Instructions to follow:
Which lines of the data contain the string "PyTorch"? Show each of them.

= = = = =

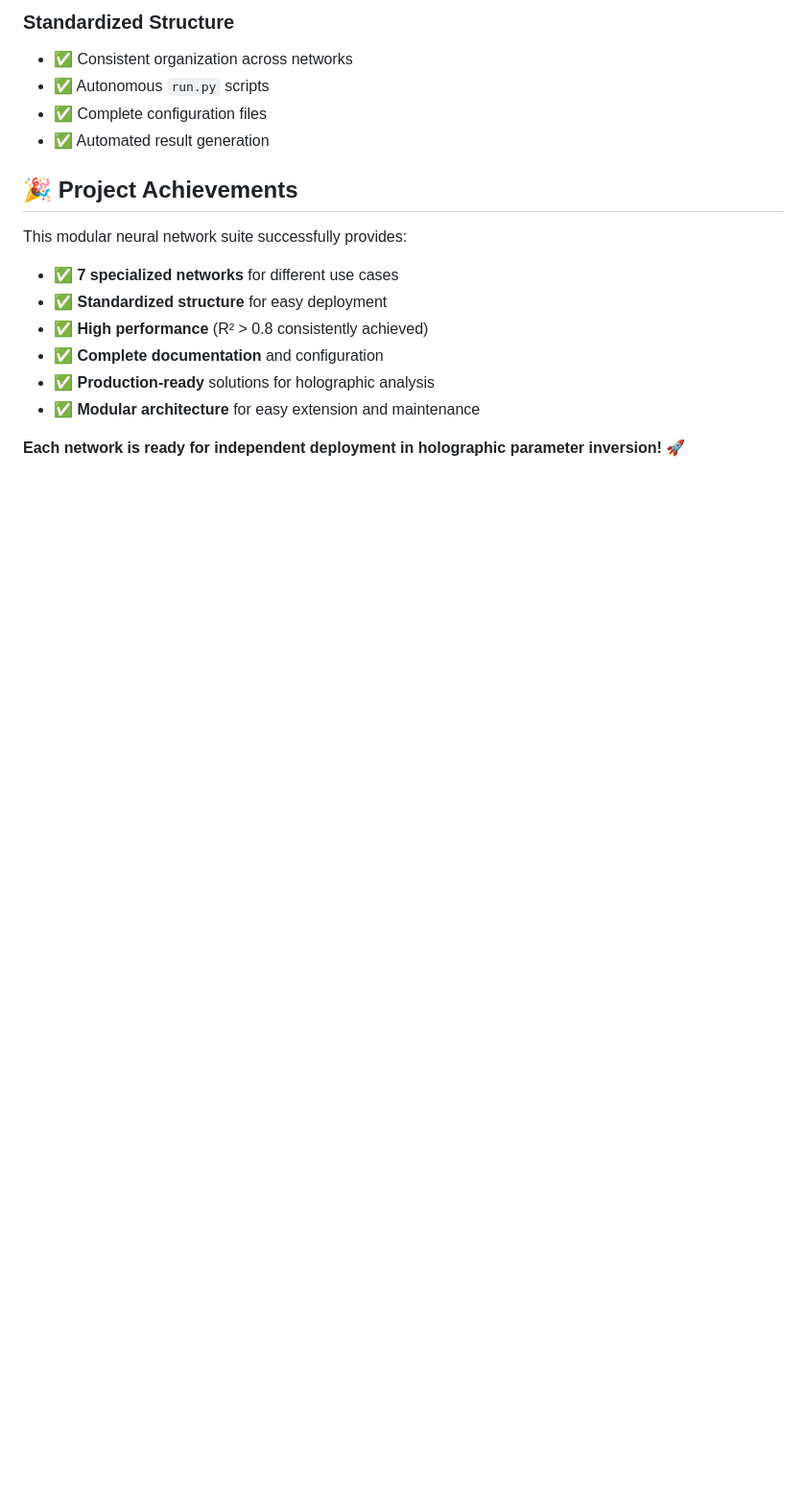
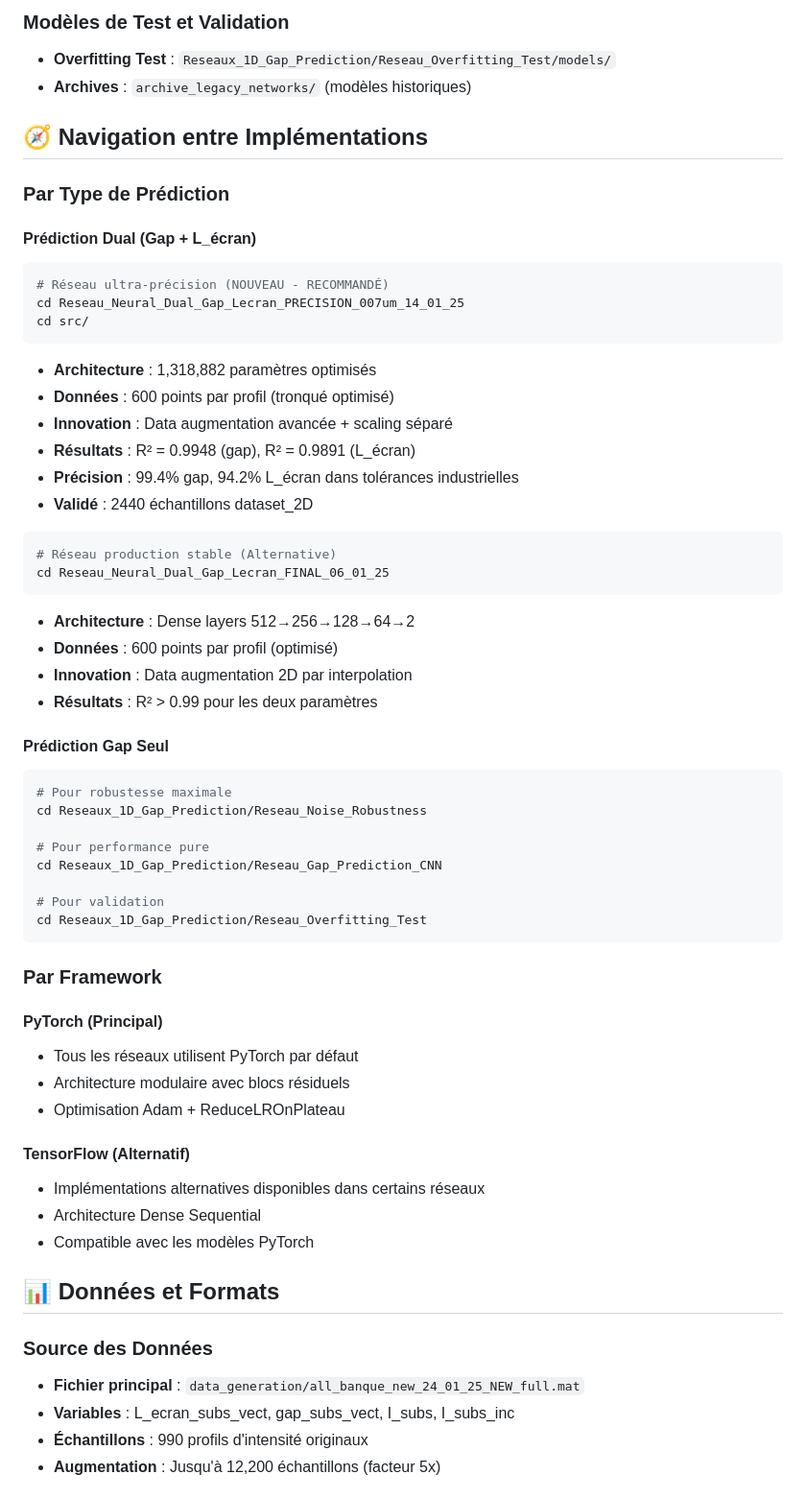
Before and after one commit to Oussama-Guelfaa/Inversion-anneaux-Neural-Network, a Markdown page: README.md, the part around one of its changes. Shown at 96% size. Rendered like a GitHub page; blank space fills up the shorter version.

Commit message:
docs(main): update main README with project reorganization and new structure

````diff
--- a/README.md
+++ b/README.md
@@ -212,18 +157,63 @@ Ratio = |E_total|² / |E_incident|²
 
-### Standardized Structure
-- ✅ Consistent organization across networks
-- ✅ Autonomous `run.py` scripts
-- ✅ Complete configuration files
-- ✅ Automated result generation
+### Modèles de Test et Validation
+- **Overfitting Test** : `Reseaux_1D_Gap_Prediction/Reseau_Overfitting_Test/models/`
+- **Archives** : `archive_legacy_networks/` (modèles historiques)
 
-## 🎉 Project Achievements
+## 🧭 Navigation entre Implémentations
 
-This modular neural network suite successfully provides:
-- ✅ **7 specialized networks** for different use cases
-- ✅ **Standardized structure** for easy deployment
-- ✅ **High performance** (R² > 0.8 consistently achieved)
-- ✅ **Complete documentation** and configuration
-- ✅ **Production-ready** solutions for holographic analysis
-- ✅ **Modular architecture** for easy extension and maintenance
+### Par Type de Prédiction
 
-**Each network is ready for independent deployment in holographic parameter inversion!** 🚀
+#### Prédiction Dual (Gap + L_écran)
+```bash
+# Réseau ultra-précision (NOUVEAU - RECOMMANDÉ)
+cd Reseau_Neural_Dual_Gap_Lecran_PRECISION_007um_14_01_25
+cd src/
+```
+- **Architecture** : 1,318,882 paramètres optimisés
+- **Données** : 600 points par profil (tronqué optimisé)
+- **Innovation** : Data augmentation avancée + scaling séparé
+- **Résultats** : R² = 0.9948 (gap), R² = 0.9891 (L_écran)
+- **Précision** : 99.4% gap, 94.2% L_écran dans tolérances industrielles
+- **Validé** : 2440 échantillons dataset_2D
+
+```bash
+# Réseau production stable (Alternative)
+cd Reseau_Neural_Dual_Gap_Lecran_FINAL_06_01_25
+```
+- **Architecture** : Dense layers 512→256→128→64→2
+- **Données** : 600 points par profil (optimisé)
+- **Innovation** : Data augmentation 2D par interpolation
+- **Résultats** : R² > 0.99 pour les deux paramètres
+
+#### Prédiction Gap Seul
+```bash
+# Pour robustesse maximale
+cd Reseaux_1D_Gap_Prediction/Reseau_Noise_Robustness
+
+# Pour performance pure
+cd Reseaux_1D_Gap_Prediction/Reseau_Gap_Prediction_CNN
+
+# Pour validation
+cd Reseaux_1D_Gap_Prediction/Reseau_Overfitting_Test
+```
+
+### Par Framework
+
+#### PyTorch (Principal)
+- Tous les réseaux utilisent PyTorch par défaut
+- Architecture modulaire avec blocs résiduels
+- Optimisation Adam + ReduceLROnPlateau
+
+#### TensorFlow (Alternatif)
+- Implémentations alternatives disponibles dans certains réseaux
+- Architecture Dense Sequential
+- Compatible avec les modèles PyTorch
+
+## 📊 Données et Formats
+
+### Source des Données
+- **Fichier principal** : `data_generation/all_banque_new_24_01_25_NEW_full.mat`
+- **Variables** : L_ecran_subs_vect, gap_subs_vect, I_subs, I_subs_inc
+- **Échantillons** : 990 profils d'intensité originaux
+- **Augmentation** : Jusqu'à 12,200 échantillons (facteur 5x)
+
````
Also changed, not shown: other parts of README.md (+213 -163 lines).
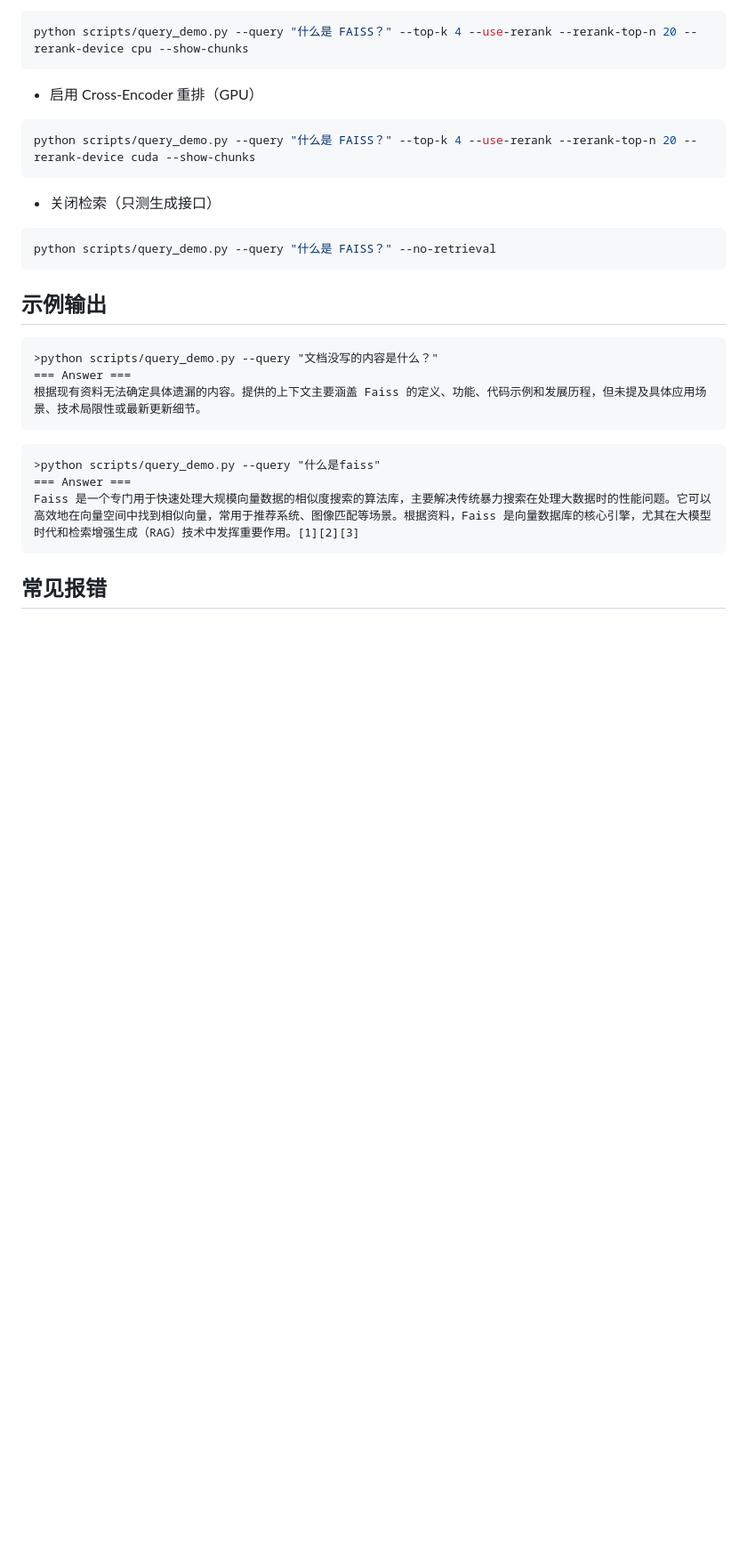
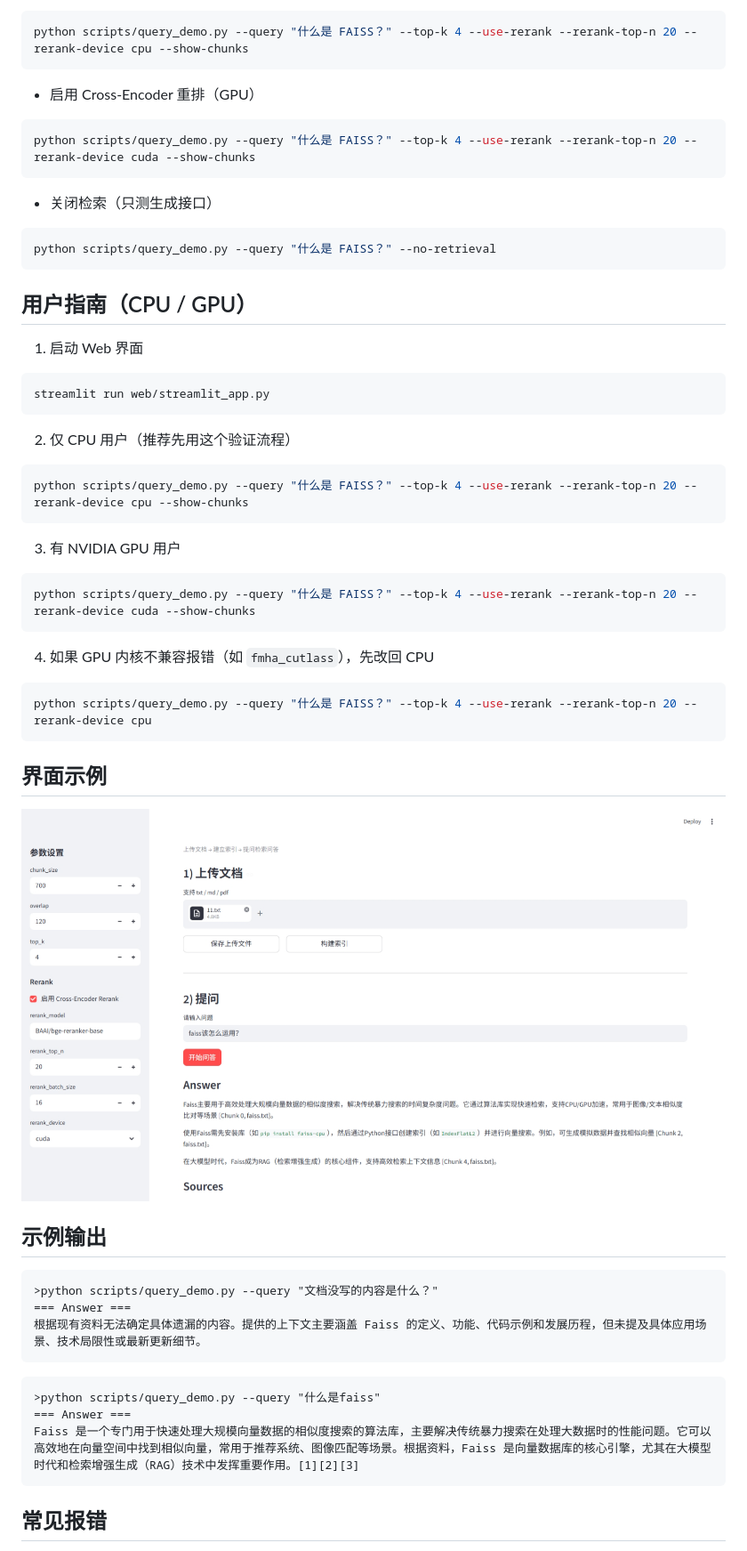
Before and after one commit to Chenypovo/Personal_RAG, a Markdown page: README.md, the part around the change. Shown at 89% size. Rendered like a GitHub page; pictures changed too: image.png (added); blank space fills up the shorter version.

Commit message:
feat: add streamlit UI and README user guide with example image

````diff
--- a/README.md
+++ b/README.md
@@ -96,6 +96,36 @@ python scripts/query_demo.py --query "什么是 FAISS？" --top-k 4 --use-rerank
 python scripts/query_demo.py --query "什么是 FAISS？" --no-retrieval
 ```
 
+## 用户指南（CPU / GPU）
+
+1. 启动 Web 界面
+
+```bash
+streamlit run web/streamlit_app.py
+```
+
+2. 仅 CPU 用户（推荐先用这个验证流程）
+
+```bash
+python scripts/query_demo.py --query "什么是 FAISS？" --top-k 4 --use-rerank --rerank-top-n 20 --rerank-device cpu --show-chunks
+```
+
+3. 有 NVIDIA GPU 用户
+
+```bash
+python scripts/query_demo.py --query "什么是 FAISS？" --top-k 4 --use-rerank --rerank-top-n 20 --rerank-device cuda --show-chunks
+```
+
+4. 如果 GPU 内核不兼容报错（如 `fmha_cutlass`），先改回 CPU
+
+```bash
+python scripts/query_demo.py --query "什么是 FAISS？" --top-k 4 --use-rerank --rerank-top-n 20 --rerank-device cpu
+```
+
+## 界面示例
+
+![Streamlit Example](./image.png)
+
 ## 示例输出
 
 ```text
````
Also changed, not shown: 1 other file.
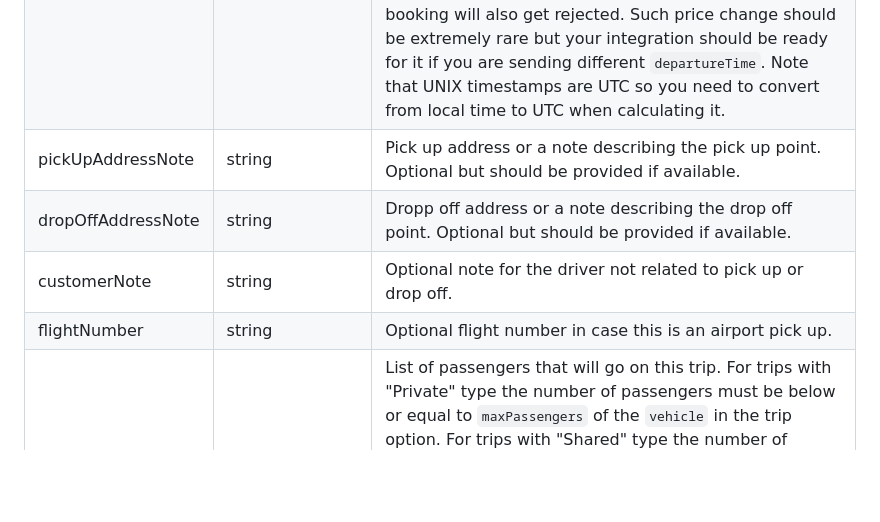
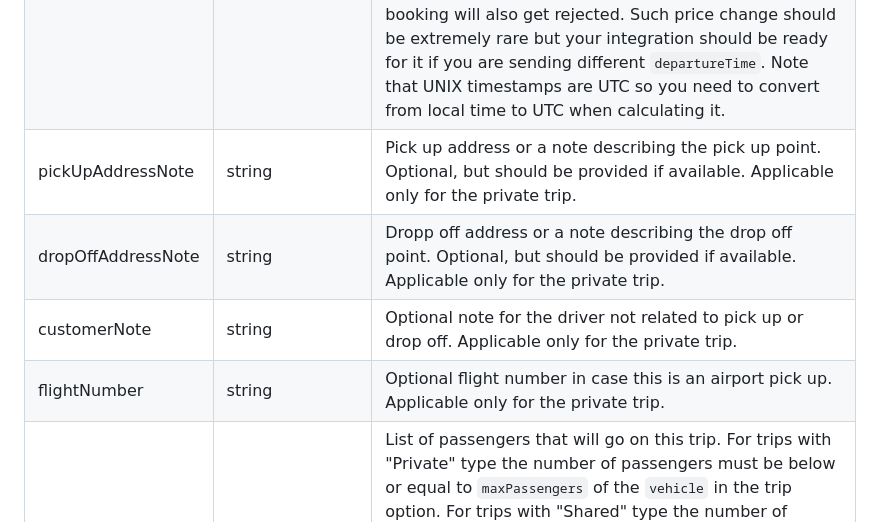
Before and after one commit to mydaytrip/partner-api, a Markdown page: source/includes/trip-api.md, the part around the change. Rendered like a GitHub page; blank space fills up the shorter version.

Commit message:
mark not applicable params for shared trips

```diff
--- a/source/includes/trip-api.md
+++ b/source/includes/trip-api.md
@@ -768,10 +768,10 @@ Property           | Type                                        | Description
 ------------------ | ------------------------------------------- | -----------
 optionId           | string                                      | Id of the option you want to book. Taken from [/search](#search-endpoint) or [/customize](#customize-endpoint) endpoint response.
 departureTime      | integer                                     | Optional. Departure time as a UNIX epoch timestamp in seconds to use instead of the `departureTime` provided to the [/search](#search-endpoint). You can only move departure time less than 24 hours into the past or into the future compared to the original `departureTime`, otherwise the booking will be rejected (403 HTTP status code). Also if the new price after changing the departure time would be different, booking will also get rejected. Such price change should be extremely rare but your integration should be ready for it if you are sending different `departureTime`. Note that UNIX timestamps are UTC so you need to convert from local time to UTC when calculating it.
-pickUpAddressNote  | string                                      | Pick up address or a note describing the pick up point. Optional but should be provided if available.
-dropOffAddressNote | string                                      | Dropp off address or a note describing the drop off point. Optional but should be provided if available.
-customerNote       | string                                      | Optional note for the driver not related to pick up or drop off.
-flightNumber       | string                                      | Optional flight number in case this is an airport pick up.
+pickUpAddressNote  | string                                      | Pick up address or a note describing the pick up point. Optional, but should be provided if available. Applicable only for the private trip.
+dropOffAddressNote | string                                      | Dropp off address or a note describing the drop off point. Optional, but should be provided if available. Applicable only for the private trip.
+customerNote       | string                                      | Optional note for the driver not related to pick up or drop off. Applicable only for the private trip.
+flightNumber       | string                                      | Optional flight number in case this is an airport pick up. Applicable only for the private trip.
 passengerDetails   | list of [PassengerDetail](#passengerdetail) | List of passengers that will go on this trip. For trips with "Private" type the number of passengers must be below or equal to `maxPassengers` of the `vehicle` in the trip option. For trips with "Shared" type the number of passengers must match the `passengersCount` query parameter from the Search endpoint. There must always be exactly one passenger of type "Lead" with contact details filled. For passenger of type "Child" you must specify a child seat of proper type offered in the trip option's `availableChildSeatTypes`. For older children that do not need any child seat use `Adult` passenger type.
 externalId         | string                                      | Optional. You can send us the id of the booking in your system to help with communication when our support team needs to identify a booking and you are not able to provide our own `bookingReference`.
 
```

= = = = =

Exercise response:
+#### PyTorch (Principal)
+- Tous les réseaux utilisent PyTorch par défaut
+- Compatible avec les modèles PyTorch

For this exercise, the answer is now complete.